A statement from The Rt Hon Margaret Hodge MP, Chair of the Committee of Public Accounts
It appears that the Department for Education has neglected value for money in its rush to open free schools.
350,000 extra school places are needed by September 2015. At a time when money is tight, it is essential that resources are directed at areas of greatest need for places. Over £1 billion will have been spent on the free schools programme by March 2014, yet on opening, 1 in 4 desks at free schools were empty and fewer than 1 in 5 secondary places are in areas of high or severe need. Whether that is the best way of spending taxpayers’ money is a matter for debate.
Nor has the Department had a proper grip on the costs of the programme. The £6.6 million setup cost per school is double what the Department expected, and the Department had to spend £27 million on temporary premises so that children were able to start school in September. It has also paid almost £27 million above its valuations for half the land and property it has purchased.
The Department has got to be much more rigorous about how it assesses applications for free schools and prioritises need and value for money.

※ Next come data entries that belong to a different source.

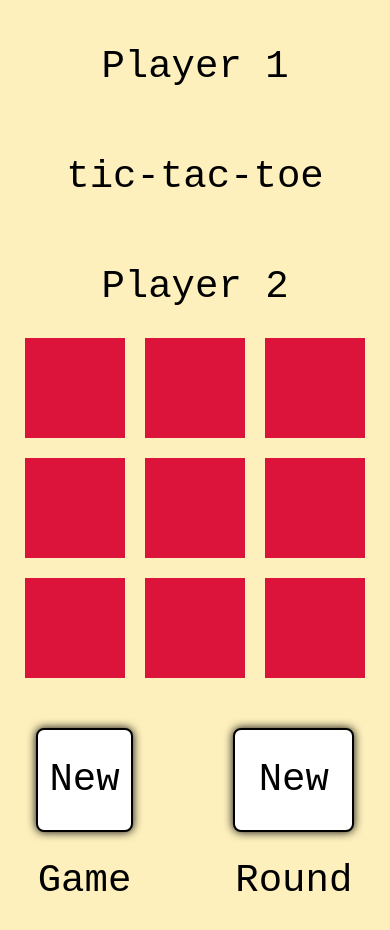
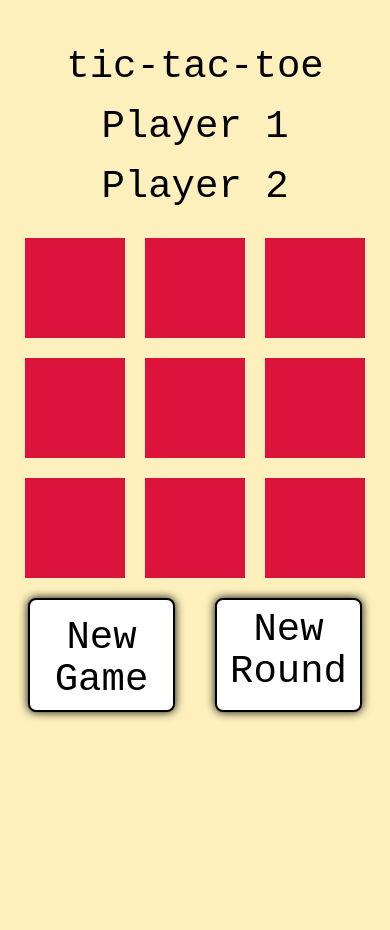
Before and after one commit to LonwaboMvovo/tic--tac-toe, a plain HTML site: page index.html in a window 390 px wide. After the commit the page ends 844 px from the top, so only its background shows below. Drawn offline with Linux system fonts and the light colour scheme.

Commit message:
made fully responsive

```diff
--- a/index.html
+++ b/index.html
@@ -25,7 +25,12 @@
             <div class="block2"></div>
         </div>
         <div class="options">
-            <div class="newGame">New Game</div>
+            <div class="newGame desktop">New Game</div>
+            <div class="newGame mobile">
+                New
+                <br>
+                Game
+            </div>
             <div class="newRound">New Round</div>
         </div>
         <div class="rules">
--- a/style.css
+++ b/style.css
@@ -5,9 +5,8 @@ body {
 
 .head {
     display: grid;
-    gap: 50px;
+    gap: auto;
     grid-template-columns: 400px 400px 400px;
-    grid-template-columns: repeat(auto-fill, minmax(400px, 1fr));
     text-align: center;
     justify-content: center;
 }
@@ -152,6 +151,60 @@ body {
     background-color: rgb(53, 0, 11);
 }
 
-/* Still have to make resposive for all devices */
+div.mobile {
+    display: none;
+}
+
+@media screen and (max-width: 1233px) {
+    .block1 {
+        text-align: center;
+    }
+
+    .block1:nth-child(2) {
+        grid-row: 1;
+    }
+
+    .head {
+        grid-template-columns: 100%;
+    }
+
+    .block1 {
+        width: 100%;
+    }
+}
+
+@media screen and (max-width: 627px) {
+    div.mobile {
+        display: block;
+    }
+
+    div.desktop {
+        display: none;
+    }
+
+    .newGame, .newRound {
+        padding-top: 10px;
+        line-height: 2.6rem;
+        margin: 20px;
+    }
+}
+
+@media screen and (max-width: 380px) {
+    .field {
+        gap: 10px;
+    }
+}
+
+@media screen and (max-width: 320px) {
+    .field {
+        gap: 5px;
+    }
+
+    .newGame, .newRound {
+        padding-top: 10px;
+        line-height: 2.6rem;
+        margin: 10px;
+    }
+}
 
 /* Done by Lonwabo Mvovo */
```
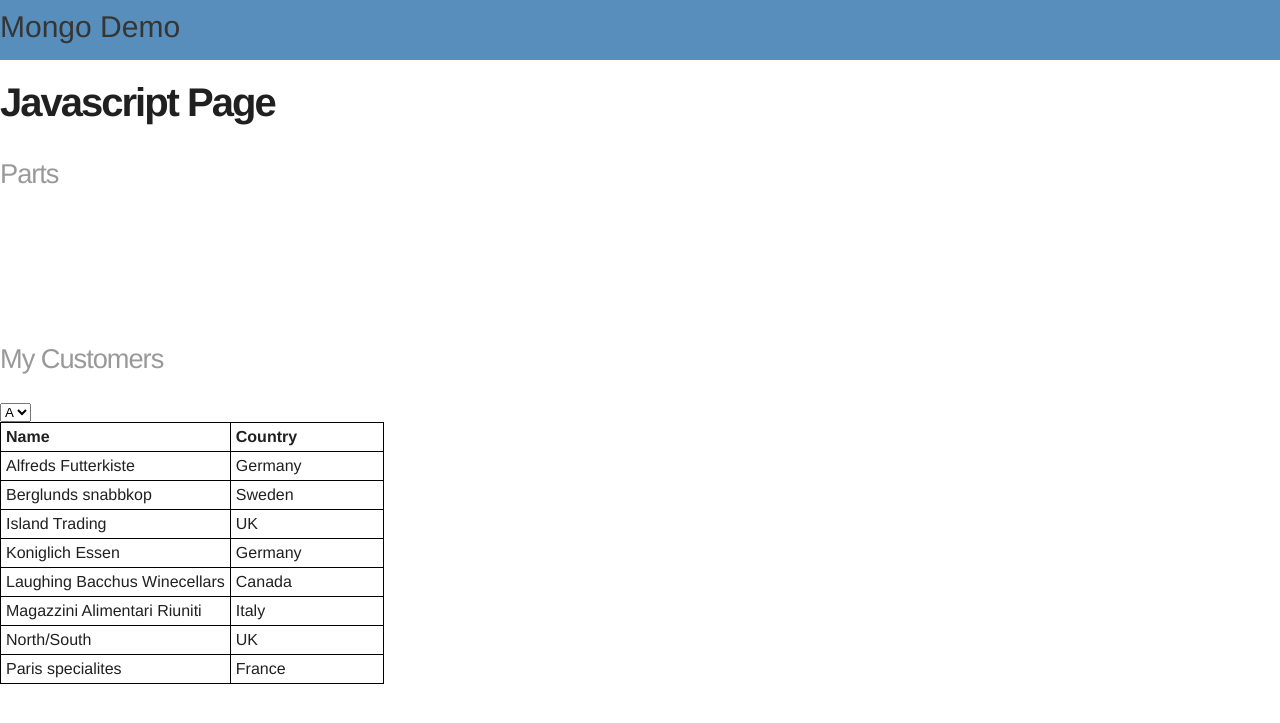
After one commit to dancornutt/work-flask-mongo-demo, a Flask app: template templates/main_page_js.jinja2 in a window 1280 px wide. The commit adds this page. Shown: the top 723 px of the page. Run offline with Flask 2, Linux system fonts and the light colour scheme; the template is opened without the code that fills it, so the values that code supplies are empty; parts of the project's set-up code (start-up, migrations or seed data) failed here and were passed over; some libraries are stand-ins or nearby versions.

Commit message:
updated main.py to use titles, data and the main_page_js.jinja2 to display the data and titles dynamically from the mongo read

```diff
--- a/main.py
+++ b/main.py
@@ -1,6 +1,10 @@
 import os
 from flask import Flask, render_template, request
-from flask_pymongo import PyMongo
+from db_layer import MongoCloud, MongoDB
+# from flask_pymongo import PyMongo
+
+db = MongoDB("kiwi_db")
+
 
 config = {
     "DEBUG": True,
@@ -10,12 +14,19 @@ config = {
 
 app = Flask(__name__)
 app.config.from_mapping(config)
-mongo = PyMongo(app)
+#mongo = PyMongo(app)
 
 @app.route('/')
 def home_page():
     options = ["Part", "Assembly", "Installation"]
     return render_template("main_page.jinja2", options=options)
+
+@app.route('/main')
+def home_page_js():
+    titles, data = db.collection_search("parts", {})
+    # titles = "Titles to use for the thing".split(" ")
+    # data = [[1, 2, 3, 4, 5, 6], [2, 3, 4, 5, 6, 7]]
+    return render_template("main_page_js.jinja2", titles=titles, data=data)
 
 @app.route('/part')
 def part_page():
--- a/static/css/main.css
+++ b/static/css/main.css
@@ -36,30 +36,30 @@ header h1.logo:hover {
   margin: 0 auto;
 }
 div.home {
-  padding: 10px 0 30px 0;
+  padding: 10px 0 20px 0;
   background-color: #E6E6FA;
   -webkit-border-radius: 6px;
      -moz-border-radius: 6px;
           border-radius: 6px;
 }
 div.about {
-  padding: 10px 0 30px 0;
+  padding: 10px 0 20px 0;
   background-color: #E6E6FA;
   -webkit-border-radius: 6px;
      -moz-border-radius: 6px;
           border-radius: 6px;
 }
 h2 {
-  font-size: 3em;
-  margin-top: 30px;
+  font-size: 2.5em;
+  margin-top: 20px;
   text-align: left;
   letter-spacing: -2px;
 }
 h3 {
   font-size: 1.7em;
   font-weight: 100;
-  margin-top: 30px;
-  text-align: center;
+  margin-top: 0px;
+  text-align: left;
   letter-spacing: -1px;
   color: #999;
 }
@@ -77,3 +77,14 @@ h3 {
   color: #444;
   text-decoration: none;
 }
+table {
+  border-collapse: collapse;
+}
+
+table, th, td {
+  border: 1px solid black;
+}
+th, td {
+  padding: 5px;
+  text-align: left;
+}
--- /dev/null
+++ b/static/js/main_page_js.js
@@ -0,0 +1,17 @@
+function myFunction() {
+    var input, filter, table, tr, td, i;
+    input = document.getElementById("mylist");
+    filter = input.value.toUpperCase();
+    table = document.getElementById("myTable");
+    tr = table.getElementsByTagName("tr");
+    for (i = 0; i < tr.length; i++) {
+        td = tr[i].getElementsByTagName("td")[0];
+        if (td) {
+            if (td.innerHTML.toUpperCase().indexOf(filter) > -1) {
+                tr[i].style.display = "";
+            } else {
+                tr[i].style.display = "none";
+            }
+        }
+    }
+}
--- a/templates/base.jinja2
+++ b/templates/base.jinja2
@@ -12,9 +12,12 @@
     <link rel="stylesheet" href="{{ url_for('static', filename='css/main.css')}}">
 </head>
 
+<script type="text/javascript" src="{{ url_for('static', filename='js/main_page_js.js') }}"></script>
+
 <body>
 	<header>Mongo Demo</header>
 	<h2>{% block subtitle %} {% endblock subtitle %}</h2>
+
 	{% block content %} {% endblock content %}
   </body>
 </html>
--- /dev/null
+++ b/templates/main_page_js.jinja2
@@ -0,0 +1,88 @@
+{% extends 'base.jinja2' %}
+
+{% block subtitle %}Javascript Page{% endblock subtitle %}
+
+{% block content %}
+
+<h3>Parts</h3>
+
+{% for title in titles %}
+    <select style="width:65pt;" id="select_{{ title }}"</th>
+    <option>First</option>
+    <option>Second</option>
+    <option>Third</option>
+    </select>
+{% endfor %}
+
+<table id="PartTable">
+  <tr class="header">
+    {% for title in titles %}
+        <th style="width:60pt;">{{ title }}</th>
+        {% endfor %}
+  </tr>
+  <tr>
+    {% for data_row in data %}
+        {% for item in data_row  %}
+            <td>{{ item }}</td>
+        {% endfor %}
+        </tr>
+    {% endfor %}
+
+</table>
+
+<br>
+<br>
+<br>
+<br>
+<br>
+<br>
+<br>
+
+
+<h3>My Customers</h3>
+<select id="mylist" onchange="myFunction()" class='form-control'>
+<option>A</option>
+<option>b</option>
+<option>c</option>
+</select>
+
+<table id="myTable">
+  <tr class="header">
+    <th style="width:60%;">Name</th>
+    <th style="width:40%;">Country</th>
+  </tr>
+  <tr>
+    <td>Alfreds Futterkiste</td>
+    <td>Germany</td>
+  </tr>
+  <tr>
+    <td>Berglunds snabbkop</td>
+    <td>Sweden</td>
+  </tr>
+  <tr>
+    <td>Island Trading</td>
+    <td>UK</td>
+  </tr>
+  <tr>
+    <td>Koniglich Essen</td>
+    <td>Germany</td>
+  </tr>
+  <tr>
+    <td>Laughing Bacchus Winecellars</td>
+    <td>Canada</td>
+  </tr>
+  <tr>
+    <td>Magazzini Alimentari Riuniti</td>
+    <td>Italy</td>
+  </tr>
+  <tr>
+    <td>North/South</td>
+    <td>UK</td>
+  </tr>
+  <tr>
+    <td>Paris specialites</td>
+    <td>France</td>
+  </tr>
+</table>
+
+{% endblock content %}
```
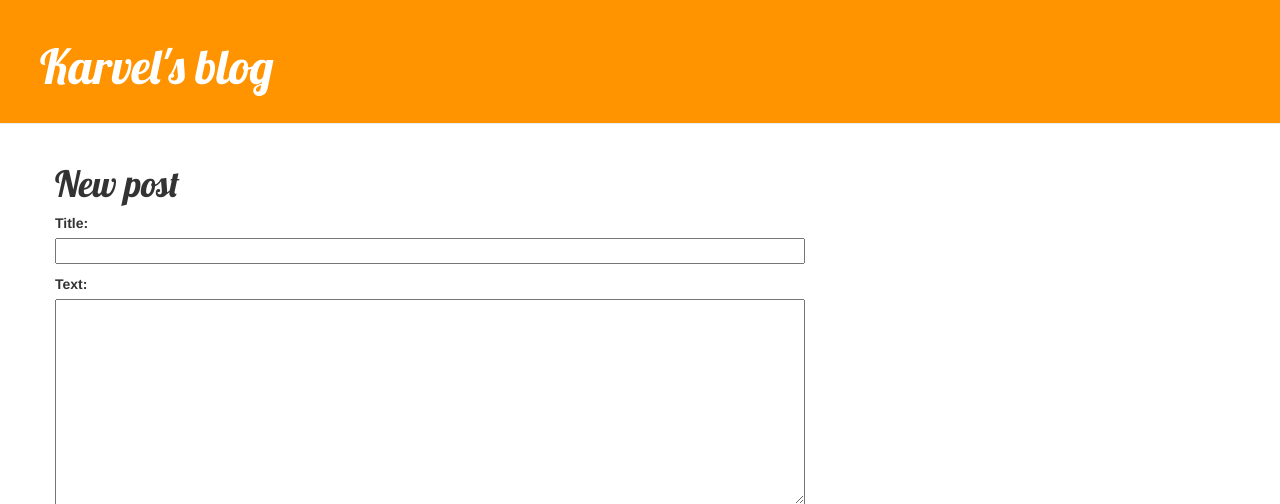
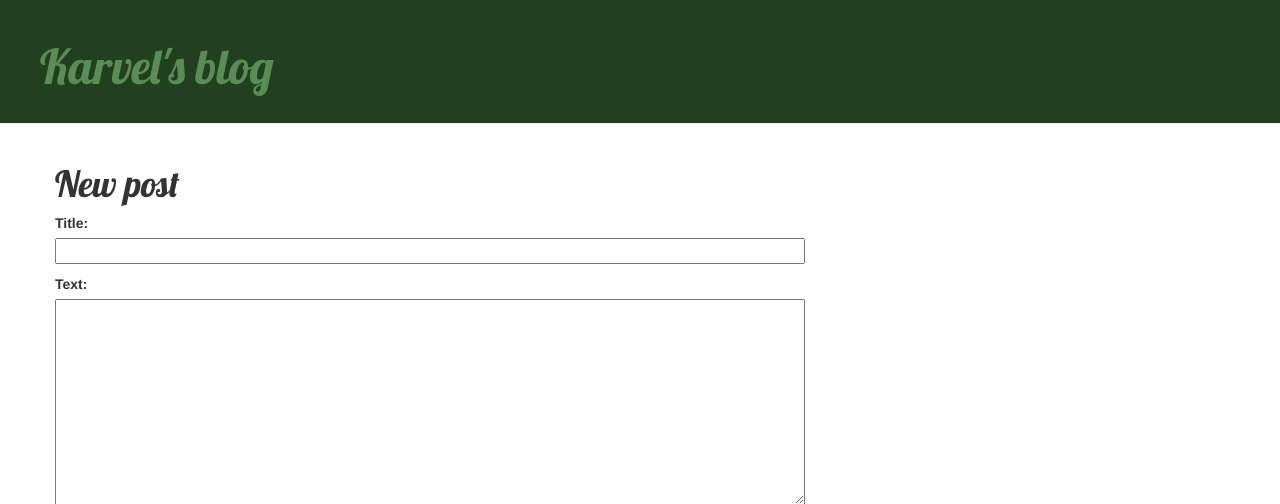
Before and after one commit to Karvel/my-first-blog, a Django app: page /post/new/ in a window 1280 px wide. Shown: the top 504 px of the page. Run offline with Django 3.2, Linux system fonts and the light colour scheme; some libraries are stand-ins or nearby versions.

Commit message:
Updated header appearance.

```diff
--- a/blog/static/css/blog.css
+++ b/blog/static/css/blog.css
@@ -1,11 +1,11 @@
 .page-header {
-    background-color: #ff9400;
+    background-color: #224020;
     margin-top: 0;
     padding: 20px 20px 20px 40px;
 }
 
 .page-header h1, .page-header h1 a, .page-header h1 a:visited, .page-header h1 a:active {
-    color: #ffffff;
+    color: #5A8C56;
     font-size: 36pt;
     text-decoration: none;
 }
```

While it is too early to judge the overall success of the programme, I am concerned about proper accountability for public money. A number of high profile cases have already surfaced, suggesting that monitoring systems remain inadequate. These cases highlight the urgent need for the Department to reassess its oversight of fledgling schools, get a grip on underperformance and prevent the misuse of public money.